> **What you will do**: Down to the last line, reproduce the data that follows, but skip the pictures.

> **Material supplied**:
"""

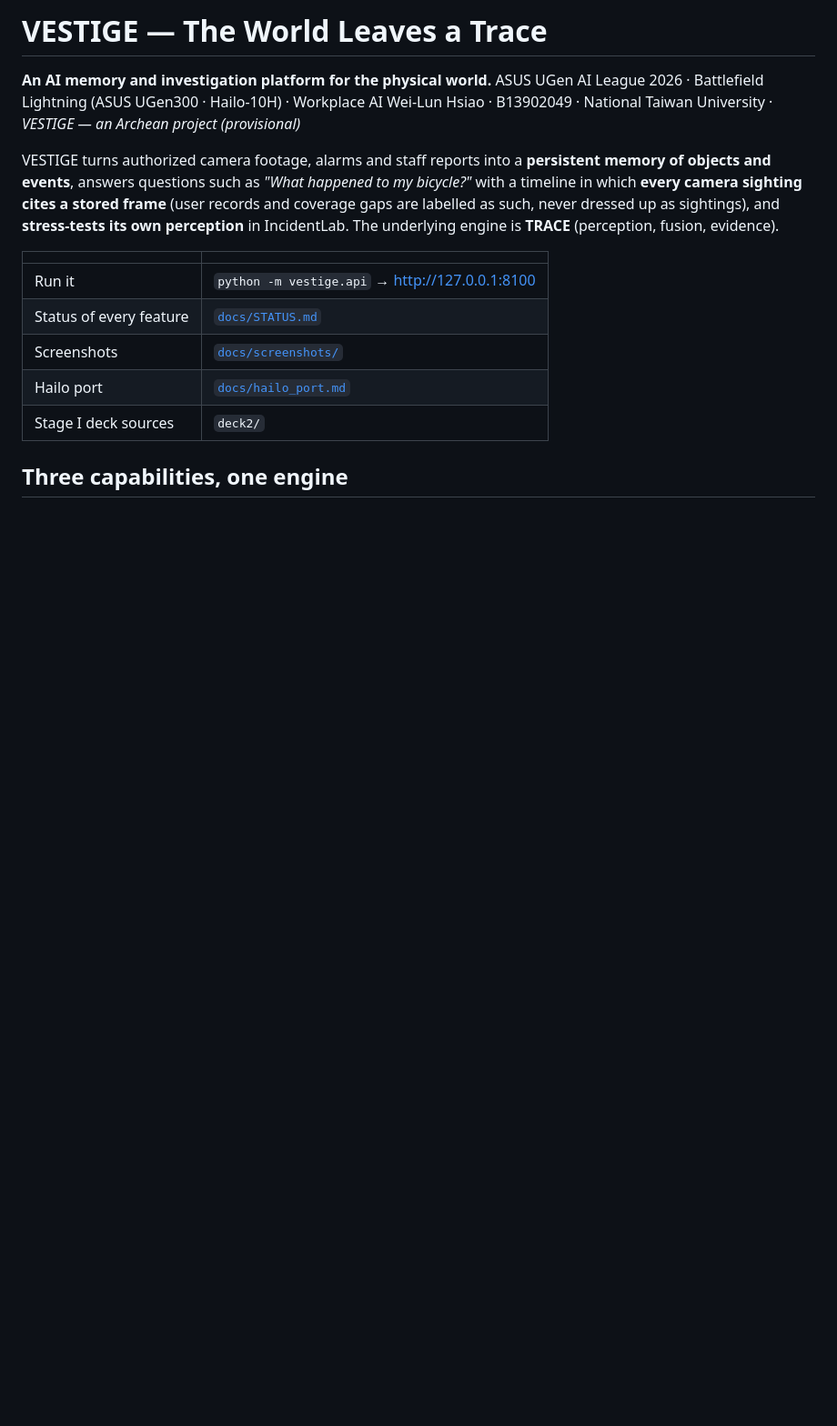
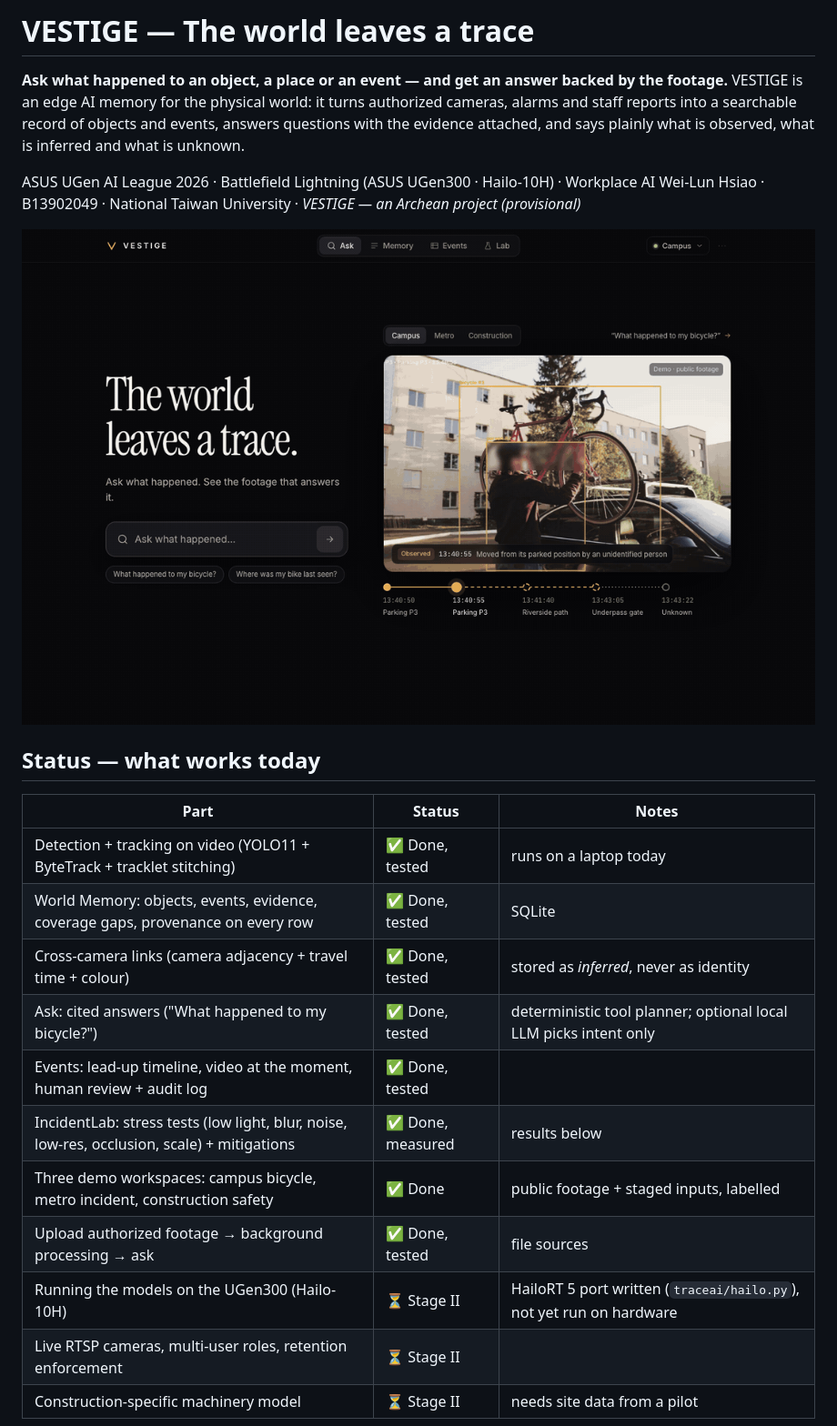
Before and after one commit to AlenHsiaoWeiLun/trace-ugen, a Markdown page: README.md, the part around one of its changes. Shown at 91% size. GitHub-like rendering; pictures changed too: docs/demo.gif (added); blank space fills up the shorter version.

```diff
--- a/README.md
+++ b/README.md
@@ -1,22 +1,28 @@
-# VESTIGE — The World Leaves a Trace
+# VESTIGE — The world leaves a trace
 
-**An AI memory and investigation platform for the physical world.**
+**Ask what happened to an object, a place or an event — and get an answer backed by the footage.**
+VESTIGE is an edge AI memory for the physical world: it turns authorized cameras, alarms and staff reports into a
+searchable record of objects and events, answers questions with the evidence attached, and says plainly what is
+observed, what is inferred and what is unknown.
+
 ASUS UGen AI League 2026 · Battlefield Lightning (ASUS UGen300 · Hailo-10H) · Workplace AI
 Wei-Lun Hsiao · B13902049 · National Taiwan University · *VESTIGE — an Archean project (provisional)*
 
-VESTIGE turns authorized camera footage, alarms and staff reports into a **persistent memory of objects
-and events**, answers questions such as *"What happened to my bicycle?"* with a timeline in which **every
-camera sighting cites a stored frame** (user records and coverage gaps are labelled as such, never dressed up
-as sightings), and **stress-tests its own perception** in IncidentLab. The underlying
-engine is **TRACE** (perception, fusion, evidence).
+![VESTIGE demo](docs/demo.gif)
 
-| | |
-|---|---|
-| Run it | `python -m vestige.api` → http://127.0.0.1:8100 |
-| Status of every feature | [`docs/STATUS.md`](docs/STATUS.md) |
-| Screenshots | [`docs/screenshots/`](docs/screenshots) |
-| Hailo port | [`docs/hailo_port.md`](docs/hailo_port.md) |
-| Stage I deck sources | `deck2/` |
+## Status — what works today
 
-## Three capabilities, one engine
+| Part | Status | Notes |
+|---|---|---|
+| Detection + tracking on video (YOLO11 + ByteTrack + tracklet stitching) | ✅ Done, tested | runs on a laptop today |
+| World Memory: objects, events, evidence, coverage gaps, provenance on every row | ✅ Done, tested | SQLite |
+| Cross-camera links (camera adjacency + travel time + colour) | ✅ Done, tested | stored as *inferred*, never as identity |
+| Ask: cited answers ("What happened to my bicycle?") | ✅ Done, tested | deterministic tool planner; optional local LLM picks intent only |
+| Events: lead-up timeline, video at the moment, human review + audit log | ✅ Done, tested | |
+| IncidentLab: stress tests (low light, blur, noise, low-res, occlusion, scale) + mitigations | ✅ Done, measured | results below |
+| Three demo workspaces: campus bicycle, metro incident, construction safety | ✅ Done | public footage + staged inputs, labelled |
+| Upload authorized footage → background processing → ask | ✅ Done, tested | file sources |
+| Running the models on the UGen300 (Hailo-10H) | ⏳ Stage II | HailoRT 5 port written (`traceai/hailo.py`), not yet run on hardware |
+| Live RTSP cameras, multi-user roles, retention enforcement | ⏳ Stage II | |
+| Construction-specific machinery model | ⏳ Stage II | needs site data from a pilot |
 
```
Also changed, not shown: other parts of README.md (+61 -87 lines), docs/architecture.png (added), 7 other files.
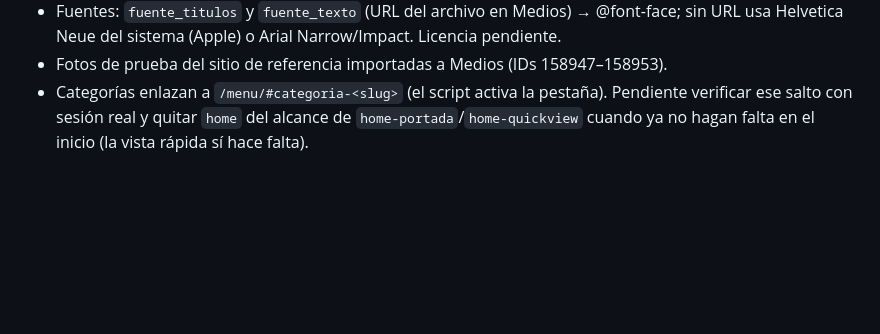
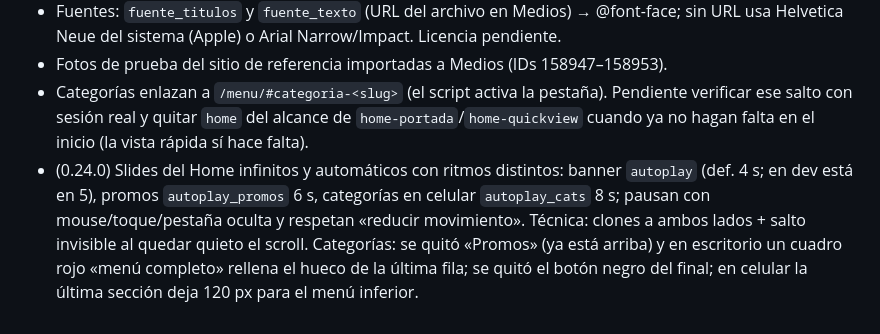
Before and after one commit to Mimergt/dlp-frontend, a Markdown page: docs/MEMORIA.md, the part around the change. Drawn GitHub-style; blank space fills up the shorter version.

Commit message:
Memoria: slides del home

```diff
--- a/docs/MEMORIA.md
+++ b/docs/MEMORIA.md
@@ -126,3 +126,4 @@ Faltan: pedidos con extras de varios días de disponibilidad, cupones, tarjeta (
 - Fuentes: `fuente_titulos` y `fuente_texto` (URL del archivo en Medios) → @font-face; sin URL usa Helvetica Neue del sistema (Apple) o Arial Narrow/Impact. Licencia pendiente.
 - Fotos de prueba del sitio de referencia importadas a Medios (IDs 158947–158953).
 - Categorías enlazan a `/menu/#categoria-<slug>` (el script activa la pestaña). Pendiente verificar ese salto con sesión real y quitar `home` del alcance de `home-portada`/`home-quickview` cuando ya no hagan falta en el inicio (la vista rápida sí hace falta).
+- (0.24.0) Slides del Home infinitos y automáticos con ritmos distintos: banner `autoplay` (def. 4 s; en dev está en 5), promos `autoplay_promos` 6 s, categorías en celular `autoplay_cats` 8 s; pausan con mouse/toque/pestaña oculta y respetan «reducir movimiento». Técnica: clones a ambos lados + salto invisible al quedar quieto el scroll. Categorías: se quitó «Promos» (ya está arriba) y en escritorio un cuadro rojo «menú completo» rellena el hueco de la última fila; se quitó el botón negro del final; en celular la última sección deja 120 px para el menú inferior.
```
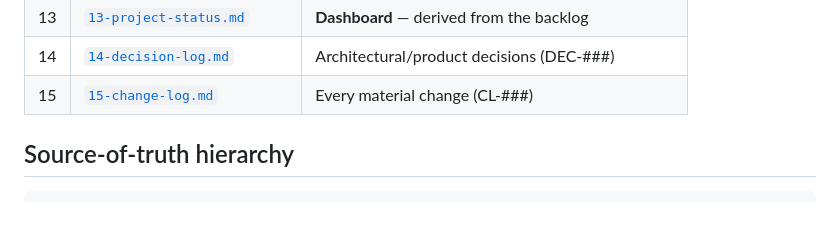
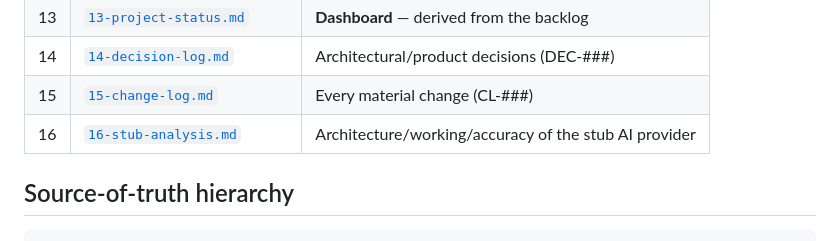
Before and after one commit to azhar-sayyad/ats-doctor, a Markdown page: docs/README.md, the part around the change. Rendered like a GitHub page; blank space fills up the shorter version.

Commit message:
Linked stub analysis document in documentation index

```diff
--- a/docs/README.md
+++ b/docs/README.md
@@ -28,6 +28,7 @@ This documentation set derives from it and must never contradict it.
 | 13 | [`13-project-status.md`](./13-project-status.md) | **Dashboard** — derived from the backlog |
 | 14 | [`14-decision-log.md`](./14-decision-log.md) | Architectural/product decisions (DEC-###) |
 | 15 | [`15-change-log.md`](./15-change-log.md) | Every material change (CL-###) |
+| 16 | [`16-stub-analysis.md`](./16-stub-analysis.md) | Architecture/working/accuracy of the stub AI provider |
 
 ## Source-of-truth hierarchy
 
```
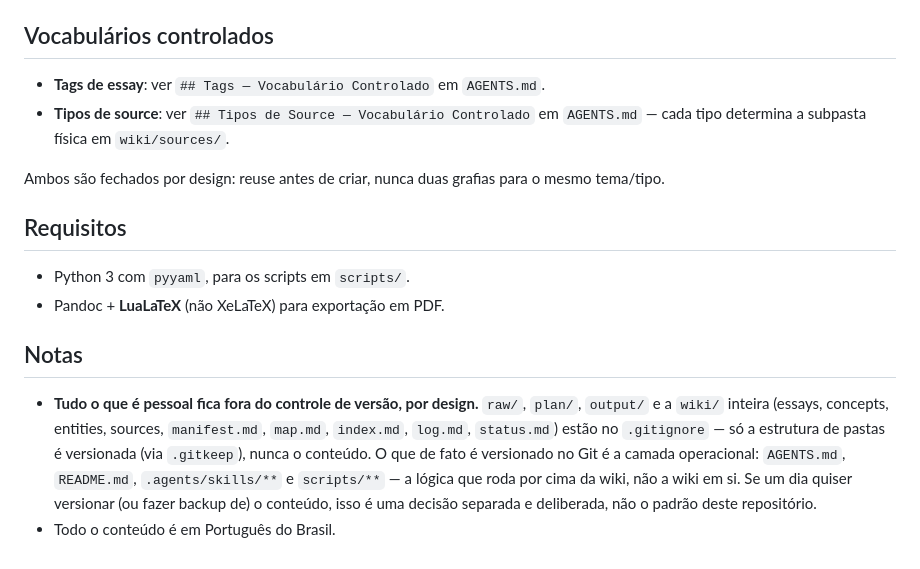
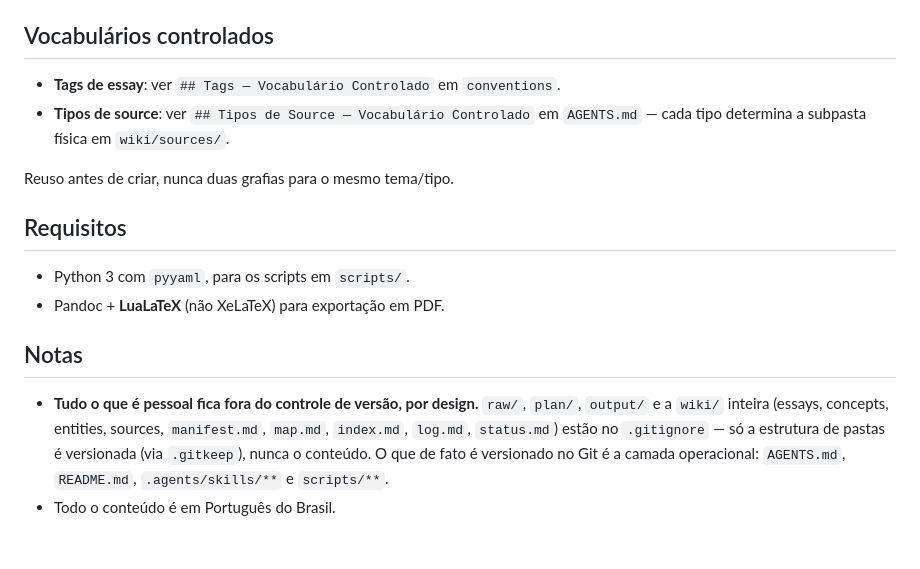
Before and after one commit to gitzambrano/second-brain, a Markdown page: README.md, the part around one of its changes. GitHub-like rendering.

```diff
--- a/README.md
+++ b/README.md
@@ -61,10 +61,10 @@ A `conventions` (sem slash command próprio) é a referência central de estilo/
 
 ## Vocabulários controlados
 
-- **Tags de essay**: ver `## Tags — Vocabulário Controlado` em `AGENTS.md`.
+- **Tags de essay**: ver `## Tags — Vocabulário Controlado` em `conventions`.
 - **Tipos de source**: ver `## Tipos de Source — Vocabulário Controlado` em `AGENTS.md` — cada tipo determina a subpasta física em `wiki/sources/`.
 
-Ambos são fechados por design: reuse antes de criar, nunca duas grafias para o mesmo tema/tipo.
+Reuso antes de criar, nunca duas grafias para o mesmo tema/tipo.
 
 ## Requisitos
 
@@ -73,5 +73,5 @@ Ambos são fechados por design: reuse antes de criar, nunca duas grafias para o
 
 ## Notas
 
-- **Tudo o que é pessoal fica fora do controle de versão, por design.** `raw/`, `plan/`, `output/` e a `wiki/` inteira (essays, concepts, entities, sources, `manifest.md`, `map.md`, `index.md`, `log.md`, `status.md`) estão no `.gitignore` — só a estrutura de pastas é versionada (via `.gitkeep`), nunca o conteúdo. O que de fato é versionado no Git é a camada operacional: `AGENTS.md`, `README.md`, `.agents/skills/**` e `scripts/**` — a lógica que roda por cima da wiki, não a wiki em si. Se um dia quiser versionar (ou fazer backup de) o conteúdo, isso é uma decisão separada e deliberada, não o padrão deste repositório.
+- **Tudo o que é pessoal fica fora do controle de versão, por design.** `raw/`, `plan/`, `output/` e a `wiki/` inteira (essays, concepts, entities, sources, `manifest.md`, `map.md`, `index.md`, `log.md`, `status.md`) estão no `.gitignore` — só a estrutura de pastas é versionada (via `.gitkeep`), nunca o conteúdo. O que de fato é versionado no Git é a camada operacional: `AGENTS.md`, `README.md`, `.agents/skills/**` e `scripts/**`.
 - Todo o conteúdo é em Português do Brasil.
```
Also changed, not shown: other parts of README.md (+13 -13 lines).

"""

> **Answer box**:
Before and after one commit to AlenHsiaoWeiLun/trace-ugen, a Markdown page: README.md, the part around one of its changes. Shown at 91% size. GitHub-like rendering; pictures changed too: docs/demo.gif (added); blank space fills up the shorter version.

```diff
--- a/README.md
+++ b/README.md
@@ -1,22 +1,28 @@
-# VESTIGE — The World Leaves a Trace
+# VESTIGE — The world leaves a trace
 
-**An AI memory and investigation platform for the physical world.**
+**Ask what happened to an object, a place or an event — and get an answer backed by the footage.**
+VESTIGE is an edge AI memory for the physical world: it turns authorized cameras, alarms and staff reports into a
+searchable record of objects and events, answers questions with the evidence attached, and says plainly what is
+observed, what is inferred and what is unknown.
+
 ASUS UGen AI League 2026 · Battlefield Lightning (ASUS UGen300 · Hailo-10H) · Workplace AI
 Wei-Lun Hsiao · B13902049 · National Taiwan University · *VESTIGE — an Archean project (provisional)*
 
-VESTIGE turns authorized camera footage, alarms and staff reports into a **persistent memory of objects
-and events**, answers questions such as *"What happened to my bicycle?"* with a timeline in which **every
-camera sighting cites a stored frame** (user records and coverage gaps are labelled as such, never dressed up
-as sightings), and **stress-tests its own perception** in IncidentLab. The underlying
-engine is **TRACE** (perception, fusion, evidence).
+![VESTIGE demo](docs/demo.gif)
 
-| | |
-|---|---|
-| Run it | `python -m vestige.api` → http://127.0.0.1:8100 |
-| Status of every feature | [`docs/STATUS.md`](docs/STATUS.md) |
-| Screenshots | [`docs/screenshots/`](docs/screenshots) |
-| Hailo port | [`docs/hailo_port.md`](docs/hailo_port.md) |
-| Stage I deck sources | `deck2/` |
+## Status — what works today
 
-## Three capabilities, one engine
+| Part | Status | Notes |
+|---|---|---|
+| Detection + tracking on video (YOLO11 + ByteTrack + tracklet stitching) | ✅ Done, tested | runs on a laptop today |
+| World Memory: objects, events, evidence, coverage gaps, provenance on every row | ✅ Done, tested | SQLite |
+| Cross-camera links (camera adjacency + travel time + colour) | ✅ Done, tested | stored as *inferred*, never as identity |
+| Ask: cited answers ("What happened to my bicycle?") | ✅ Done, tested | deterministic tool planner; optional local LLM picks intent only |
+| Events: lead-up timeline, video at the moment, human review + audit log | ✅ Done, tested | |
+| IncidentLab: stress tests (low light, blur, noise, low-res, occlusion, scale) + mitigations | ✅ Done, measured | results below |
+| Three demo workspaces: campus bicycle, metro incident, construction safety | ✅ Done | public footage + staged inputs, labelled |
+| Upload authorized footage → background processing → ask | ✅ Done, tested | file sources |
+| Running the models on the UGen300 (Hailo-10H) | ⏳ Stage II | HailoRT 5 port written (`traceai/hailo.py`), not yet run on hardware |
+| Live RTSP cameras, multi-user roles, retention enforcement | ⏳ Stage II | |
+| Construction-specific machinery model | ⏳ Stage II | needs site data from a pilot |
 
```
Also changed, not shown: other parts of README.md (+61 -87 lines), docs/architecture.png (added), 7 other files.
Before and after one commit to Mimergt/dlp-frontend, a Markdown page: docs/MEMORIA.md, the part around the change. Drawn GitHub-style; blank space fills up the shorter version.

Commit message:
Memoria: slides del home

```diff
--- a/docs/MEMORIA.md
+++ b/docs/MEMORIA.md
@@ -126,3 +126,4 @@ Faltan: pedidos con extras de varios días de disponibilidad, cupones, tarjeta (
 - Fuentes: `fuente_titulos` y `fuente_texto` (URL del archivo en Medios) → @font-face; sin URL usa Helvetica Neue del sistema (Apple) o Arial Narrow/Impact. Licencia pendiente.
 - Fotos de prueba del sitio de referencia importadas a Medios (IDs 158947–158953).
 - Categorías enlazan a `/menu/#categoria-<slug>` (el script activa la pestaña). Pendiente verificar ese salto con sesión real y quitar `home` del alcance de `home-portada`/`home-quickview` cuando ya no hagan falta en el inicio (la vista rápida sí hace falta).
+- (0.24.0) Slides del Home infinitos y automáticos con ritmos distintos: banner `autoplay` (def. 4 s; en dev está en 5), promos `autoplay_promos` 6 s, categorías en celular `autoplay_cats` 8 s; pausan con mouse/toque/pestaña oculta y respetan «reducir movimiento». Técnica: clones a ambos lados + salto invisible al quedar quieto el scroll. Categorías: se quitó «Promos» (ya está arriba) y en escritorio un cuadro rojo «menú completo» rellena el hueco de la última fila; se quitó el botón negro del final; en celular la última sección deja 120 px para el menú inferior.
```
Before and after one commit to azhar-sayyad/ats-doctor, a Markdown page: docs/README.md, the part around the change. Rendered like a GitHub page; blank space fills up the shorter version.

Commit message:
Linked stub analysis document in documentation index

```diff
--- a/docs/README.md
+++ b/docs/README.md
@@ -28,6 +28,7 @@ This documentation set derives from it and must never contradict it.
 | 13 | [`13-project-status.md`](./13-project-status.md) | **Dashboard** — derived from the backlog |
 | 14 | [`14-decision-log.md`](./14-decision-log.md) | Architectural/product decisions (DEC-###) |
 | 15 | [`15-change-log.md`](./15-change-log.md) | Every material change (CL-###) |
+| 16 | [`16-stub-analysis.md`](./16-stub-analysis.md) | Architecture/working/accuracy of the stub AI provider |
 
 ## Source-of-truth hierarchy
 
```
Before and after one commit to gitzambrano/second-brain, a Markdown page: README.md, the part around one of its changes. GitHub-like rendering.

```diff
--- a/README.md
+++ b/README.md
@@ -61,10 +61,10 @@ A `conventions` (sem slash command próprio) é a referência central de estilo/
 
 ## Vocabulários controlados
 
-- **Tags de essay**: ver `## Tags — Vocabulário Controlado` em `AGENTS.md`.
+- **Tags de essay**: ver `## Tags — Vocabulário Controlado` em `conventions`.
 - **Tipos de source**: ver `## Tipos de Source — Vocabulário Controlado` em `AGENTS.md` — cada tipo determina a subpasta física em `wiki/sources/`.
 
-Ambos são fechados por design: reuse antes de criar, nunca duas grafias para o mesmo tema/tipo.
+Reuso antes de criar, nunca duas grafias para o mesmo tema/tipo.
 
 ## Requisitos
 
@@ -73,5 +73,5 @@ Ambos são fechados por design: reuse antes de criar, nunca duas grafias para o
 
 ## Notas
 
-- **Tudo o que é pessoal fica fora do controle de versão, por design.** `raw/`, `plan/`, `output/` e a `wiki/` inteira (essays, concepts, entities, sources, `manifest.md`, `map.md`, `index.md`, `log.md`, `status.md`) estão no `.gitignore` — só a estrutura de pastas é versionada (via `.gitkeep`), nunca o conteúdo. O que de fato é versionado no Git é a camada operacional: `AGENTS.md`, `README.md`, `.agents/skills/**` e `scripts/**` — a lógica que roda por cima da wiki, não a wiki em si. Se um dia quiser versionar (ou fazer backup de) o conteúdo, isso é uma decisão separada e deliberada, não o padrão deste repositório.
+- **Tudo o que é pessoal fica fora do controle de versão, por design.** `raw/`, `plan/`, `output/` e a `wiki/` inteira (essays, concepts, entities, sources, `manifest.md`, `map.md`, `index.md`, `log.md`, `status.md`) estão no `.gitignore` — só a estrutura de pastas é versionada (via `.gitkeep`), nunca o conteúdo. O que de fato é versionado no Git é a camada operacional: `AGENTS.md`, `README.md`, `.agents/skills/**` e `scripts/**`.
 - Todo o conteúdo é em Português do Brasil.
```
Also changed, not shown: other parts of README.md (+13 -13 lines).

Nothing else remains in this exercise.